For a good portion of my youth — I was lost in the world of denominational Christianity.
I grew up in a Presbyterian church (USA) and my core group of friends were Southern Baptist, Nazarene, and Penecostal. Needless to say, I felt a little confused about some of things that would come up in even the most mundane of religious conversation. While we never directly asked each other about the sinner’s prayer, or being born again, or adult vs infant baptism — it was always at the background of certain conversations. …and I had no idea what to do with all of that.

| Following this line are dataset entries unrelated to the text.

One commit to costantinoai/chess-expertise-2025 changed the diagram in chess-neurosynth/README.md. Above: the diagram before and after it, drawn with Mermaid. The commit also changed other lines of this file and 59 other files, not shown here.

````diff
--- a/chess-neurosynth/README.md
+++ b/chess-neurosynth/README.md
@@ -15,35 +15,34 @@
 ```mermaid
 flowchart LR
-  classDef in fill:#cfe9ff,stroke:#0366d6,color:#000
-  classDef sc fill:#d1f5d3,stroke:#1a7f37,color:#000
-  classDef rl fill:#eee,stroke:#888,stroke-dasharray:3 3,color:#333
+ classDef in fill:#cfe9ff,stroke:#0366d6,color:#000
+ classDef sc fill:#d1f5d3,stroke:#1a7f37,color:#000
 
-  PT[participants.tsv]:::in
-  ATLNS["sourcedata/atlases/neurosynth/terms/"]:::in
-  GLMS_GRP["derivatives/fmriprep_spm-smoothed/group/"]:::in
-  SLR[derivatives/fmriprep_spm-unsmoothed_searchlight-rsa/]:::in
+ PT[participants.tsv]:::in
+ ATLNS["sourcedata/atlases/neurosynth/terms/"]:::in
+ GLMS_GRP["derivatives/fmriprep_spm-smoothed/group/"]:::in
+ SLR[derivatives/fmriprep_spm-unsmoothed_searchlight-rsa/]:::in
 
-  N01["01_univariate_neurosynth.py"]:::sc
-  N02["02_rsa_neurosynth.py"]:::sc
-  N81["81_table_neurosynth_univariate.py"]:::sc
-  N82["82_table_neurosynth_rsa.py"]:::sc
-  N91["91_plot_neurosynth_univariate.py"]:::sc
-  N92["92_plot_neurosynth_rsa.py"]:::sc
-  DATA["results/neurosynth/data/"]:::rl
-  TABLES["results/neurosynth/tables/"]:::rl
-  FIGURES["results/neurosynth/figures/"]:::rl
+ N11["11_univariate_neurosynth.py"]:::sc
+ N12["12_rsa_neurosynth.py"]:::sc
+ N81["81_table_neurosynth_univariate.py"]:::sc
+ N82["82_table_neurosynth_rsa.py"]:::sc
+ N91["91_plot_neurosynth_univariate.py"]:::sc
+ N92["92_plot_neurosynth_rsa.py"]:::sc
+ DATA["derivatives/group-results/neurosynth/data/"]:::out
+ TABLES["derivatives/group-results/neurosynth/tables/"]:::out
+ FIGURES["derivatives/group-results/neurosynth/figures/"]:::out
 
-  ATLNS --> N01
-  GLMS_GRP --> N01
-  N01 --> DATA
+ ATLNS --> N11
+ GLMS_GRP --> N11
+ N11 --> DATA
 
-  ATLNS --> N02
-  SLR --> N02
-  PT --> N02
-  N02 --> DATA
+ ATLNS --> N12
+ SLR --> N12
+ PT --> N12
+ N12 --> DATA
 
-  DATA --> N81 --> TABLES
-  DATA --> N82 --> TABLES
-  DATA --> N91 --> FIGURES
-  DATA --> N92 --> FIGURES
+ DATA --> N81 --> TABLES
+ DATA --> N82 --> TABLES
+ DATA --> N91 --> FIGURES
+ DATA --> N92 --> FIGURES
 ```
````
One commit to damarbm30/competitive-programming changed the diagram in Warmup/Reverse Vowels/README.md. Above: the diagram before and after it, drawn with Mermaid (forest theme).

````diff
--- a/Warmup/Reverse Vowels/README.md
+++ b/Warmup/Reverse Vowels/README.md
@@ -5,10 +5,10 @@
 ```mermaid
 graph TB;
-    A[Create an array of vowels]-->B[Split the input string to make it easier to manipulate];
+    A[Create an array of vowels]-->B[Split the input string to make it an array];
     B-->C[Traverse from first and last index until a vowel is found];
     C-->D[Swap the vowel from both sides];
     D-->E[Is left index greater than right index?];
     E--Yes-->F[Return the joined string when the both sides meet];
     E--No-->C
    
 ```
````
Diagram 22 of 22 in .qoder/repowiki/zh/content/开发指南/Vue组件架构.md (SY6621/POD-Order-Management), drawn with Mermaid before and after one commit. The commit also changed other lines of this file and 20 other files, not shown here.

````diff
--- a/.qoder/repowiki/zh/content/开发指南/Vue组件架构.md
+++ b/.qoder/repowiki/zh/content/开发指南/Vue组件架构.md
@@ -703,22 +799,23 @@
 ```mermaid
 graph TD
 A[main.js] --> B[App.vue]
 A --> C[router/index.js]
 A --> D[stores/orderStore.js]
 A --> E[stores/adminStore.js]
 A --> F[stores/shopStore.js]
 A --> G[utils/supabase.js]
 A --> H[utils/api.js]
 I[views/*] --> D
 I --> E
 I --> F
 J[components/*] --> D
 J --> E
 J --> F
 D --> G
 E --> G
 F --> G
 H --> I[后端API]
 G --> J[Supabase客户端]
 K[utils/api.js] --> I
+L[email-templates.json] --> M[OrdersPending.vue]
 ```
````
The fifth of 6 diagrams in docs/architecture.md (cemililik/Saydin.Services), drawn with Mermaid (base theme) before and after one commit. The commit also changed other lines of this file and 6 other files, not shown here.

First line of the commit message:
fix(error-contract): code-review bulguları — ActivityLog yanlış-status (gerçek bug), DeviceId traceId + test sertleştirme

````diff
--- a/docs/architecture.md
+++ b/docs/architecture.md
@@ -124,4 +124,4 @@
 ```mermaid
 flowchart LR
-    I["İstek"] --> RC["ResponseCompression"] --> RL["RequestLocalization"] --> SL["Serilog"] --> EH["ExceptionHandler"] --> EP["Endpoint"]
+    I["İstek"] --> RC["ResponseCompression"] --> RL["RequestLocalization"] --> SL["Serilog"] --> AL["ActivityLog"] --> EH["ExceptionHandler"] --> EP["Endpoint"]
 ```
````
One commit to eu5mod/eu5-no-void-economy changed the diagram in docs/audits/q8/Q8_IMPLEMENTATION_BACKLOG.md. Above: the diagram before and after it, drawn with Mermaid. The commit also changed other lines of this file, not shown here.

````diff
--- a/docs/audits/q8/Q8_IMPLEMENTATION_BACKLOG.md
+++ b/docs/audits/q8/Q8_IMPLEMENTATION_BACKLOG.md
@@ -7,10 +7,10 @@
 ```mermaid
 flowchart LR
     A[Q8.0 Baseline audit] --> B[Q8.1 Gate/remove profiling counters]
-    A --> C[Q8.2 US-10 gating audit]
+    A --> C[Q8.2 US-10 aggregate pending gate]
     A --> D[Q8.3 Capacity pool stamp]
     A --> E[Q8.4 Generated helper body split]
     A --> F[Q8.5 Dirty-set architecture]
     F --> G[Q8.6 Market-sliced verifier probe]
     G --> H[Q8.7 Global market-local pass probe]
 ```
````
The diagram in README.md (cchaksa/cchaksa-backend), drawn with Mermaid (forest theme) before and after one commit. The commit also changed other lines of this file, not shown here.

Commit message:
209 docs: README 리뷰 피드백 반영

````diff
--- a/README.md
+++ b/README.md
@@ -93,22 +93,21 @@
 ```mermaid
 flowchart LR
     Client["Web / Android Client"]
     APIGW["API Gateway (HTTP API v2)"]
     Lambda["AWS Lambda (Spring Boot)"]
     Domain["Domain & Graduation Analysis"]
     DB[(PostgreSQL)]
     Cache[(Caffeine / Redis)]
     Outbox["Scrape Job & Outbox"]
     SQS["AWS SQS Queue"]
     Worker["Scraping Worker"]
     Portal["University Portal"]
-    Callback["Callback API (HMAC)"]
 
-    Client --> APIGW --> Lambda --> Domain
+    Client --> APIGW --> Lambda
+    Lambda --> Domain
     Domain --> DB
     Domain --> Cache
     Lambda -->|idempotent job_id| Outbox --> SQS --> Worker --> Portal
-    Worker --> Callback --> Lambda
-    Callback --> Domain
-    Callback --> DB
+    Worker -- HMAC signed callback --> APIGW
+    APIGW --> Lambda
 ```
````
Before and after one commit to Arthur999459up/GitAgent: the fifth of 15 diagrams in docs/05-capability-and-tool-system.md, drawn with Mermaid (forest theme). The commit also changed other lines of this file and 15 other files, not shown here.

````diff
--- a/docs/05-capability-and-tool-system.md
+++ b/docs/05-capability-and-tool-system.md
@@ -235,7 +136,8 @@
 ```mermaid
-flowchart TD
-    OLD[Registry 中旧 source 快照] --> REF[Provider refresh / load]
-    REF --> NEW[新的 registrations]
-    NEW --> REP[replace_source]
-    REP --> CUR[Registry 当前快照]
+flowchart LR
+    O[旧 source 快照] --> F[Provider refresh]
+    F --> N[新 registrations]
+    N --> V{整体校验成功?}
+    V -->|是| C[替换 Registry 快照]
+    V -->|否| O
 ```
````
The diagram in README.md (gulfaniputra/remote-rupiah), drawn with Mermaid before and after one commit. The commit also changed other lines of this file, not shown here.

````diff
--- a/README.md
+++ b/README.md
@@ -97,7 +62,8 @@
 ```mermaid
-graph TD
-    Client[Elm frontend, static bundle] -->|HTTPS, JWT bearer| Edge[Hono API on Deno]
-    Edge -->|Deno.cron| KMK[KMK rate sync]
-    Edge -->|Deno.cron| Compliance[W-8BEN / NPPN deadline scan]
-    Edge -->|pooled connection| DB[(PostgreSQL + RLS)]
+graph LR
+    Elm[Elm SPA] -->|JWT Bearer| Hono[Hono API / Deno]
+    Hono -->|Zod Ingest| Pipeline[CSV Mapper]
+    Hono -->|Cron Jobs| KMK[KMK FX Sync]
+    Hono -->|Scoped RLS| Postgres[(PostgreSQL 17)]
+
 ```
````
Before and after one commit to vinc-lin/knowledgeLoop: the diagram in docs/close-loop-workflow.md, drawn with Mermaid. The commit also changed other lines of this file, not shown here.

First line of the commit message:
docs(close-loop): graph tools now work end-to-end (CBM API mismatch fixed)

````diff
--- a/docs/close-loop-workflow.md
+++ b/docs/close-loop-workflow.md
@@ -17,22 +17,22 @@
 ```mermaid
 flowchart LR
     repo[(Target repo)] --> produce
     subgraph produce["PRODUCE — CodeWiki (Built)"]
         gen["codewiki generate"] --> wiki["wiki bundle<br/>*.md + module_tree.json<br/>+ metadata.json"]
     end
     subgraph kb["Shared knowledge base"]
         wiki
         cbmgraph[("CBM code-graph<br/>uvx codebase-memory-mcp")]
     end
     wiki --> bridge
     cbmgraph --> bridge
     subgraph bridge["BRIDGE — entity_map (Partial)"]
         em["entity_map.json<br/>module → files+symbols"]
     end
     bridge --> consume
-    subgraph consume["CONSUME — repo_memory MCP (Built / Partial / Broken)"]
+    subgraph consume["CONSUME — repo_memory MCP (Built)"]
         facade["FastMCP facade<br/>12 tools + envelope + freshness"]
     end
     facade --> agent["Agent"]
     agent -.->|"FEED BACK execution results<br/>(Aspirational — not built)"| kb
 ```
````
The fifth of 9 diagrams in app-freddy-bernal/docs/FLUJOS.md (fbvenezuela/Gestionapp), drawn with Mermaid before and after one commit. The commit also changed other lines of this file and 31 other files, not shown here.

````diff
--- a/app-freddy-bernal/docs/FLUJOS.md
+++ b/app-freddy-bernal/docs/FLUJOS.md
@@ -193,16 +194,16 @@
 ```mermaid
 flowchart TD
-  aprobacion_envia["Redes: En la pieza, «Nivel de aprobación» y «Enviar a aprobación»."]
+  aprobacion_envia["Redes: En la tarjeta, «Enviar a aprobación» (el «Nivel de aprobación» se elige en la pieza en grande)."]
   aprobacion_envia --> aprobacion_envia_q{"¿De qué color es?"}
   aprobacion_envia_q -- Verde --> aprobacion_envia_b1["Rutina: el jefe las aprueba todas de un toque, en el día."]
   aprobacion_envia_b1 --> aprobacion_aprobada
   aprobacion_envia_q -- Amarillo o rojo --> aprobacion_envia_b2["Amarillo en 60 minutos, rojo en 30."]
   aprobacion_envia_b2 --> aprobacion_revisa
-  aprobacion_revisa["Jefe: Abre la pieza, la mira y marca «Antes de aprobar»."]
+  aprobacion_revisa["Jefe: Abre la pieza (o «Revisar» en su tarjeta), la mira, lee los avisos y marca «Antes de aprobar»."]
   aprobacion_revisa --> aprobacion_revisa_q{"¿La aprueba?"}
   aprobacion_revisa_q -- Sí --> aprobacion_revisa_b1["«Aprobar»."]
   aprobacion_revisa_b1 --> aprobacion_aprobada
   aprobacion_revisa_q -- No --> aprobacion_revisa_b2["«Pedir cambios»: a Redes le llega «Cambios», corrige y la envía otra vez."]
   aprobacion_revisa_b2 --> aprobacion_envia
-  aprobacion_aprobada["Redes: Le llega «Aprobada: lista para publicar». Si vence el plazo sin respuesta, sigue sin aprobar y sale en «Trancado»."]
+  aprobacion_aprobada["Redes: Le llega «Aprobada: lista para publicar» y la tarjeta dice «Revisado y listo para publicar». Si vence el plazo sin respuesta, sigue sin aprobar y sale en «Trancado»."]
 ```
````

I knew that they all considered themselves to be ‘saved’. I knew that the Presbyterian tradition didn’t use that term unless you were talking about the Jesus of 2000 years ago saving mankind. I never asked the question of what they really meant by it all — probably because I was afraid of their reaction to learn that I wasn’t ‘saved’ by their definition and because I thought it might be something that Presbyterians just hadn’t figured out yet and I didn’t have a clue how I was going explain that to my pastor as a 13-year-old.
Now, as I help lead the youth as an adult at my own church, I can’t help but wonder if I’m allowing these kids to think the same things about the Presbyterian traditions. There are things I want for them … things that I think would have been beneficial for me as a youth —
~~I want to encourage their questions, even the hard ones.
~~I want them to have an appreciation and understanding of their own traditions while also understanding and appreciating all of the other denominational traditions that exist.
~~I want them to understand that there are traditions in Islam, Judaism, and other religions that have beauty and meaning.
~~I want them to ask questions, and feel confident in answering them.
~~I want them to realize that this world is not an US vs. THEM — this world needs to be a ‘we’
~~I want them to be curious and critical thinkers about what it is they believe, why they believe it, and what that means for their lives.
It’s one of those things that adults wish upon kids — I want them to be better off than I was at ______. I prayerfully hope that I can encourage the questions and confidence in the hearts of these young people. It’s their world, after all.
What can you do today to help another grow in their faith?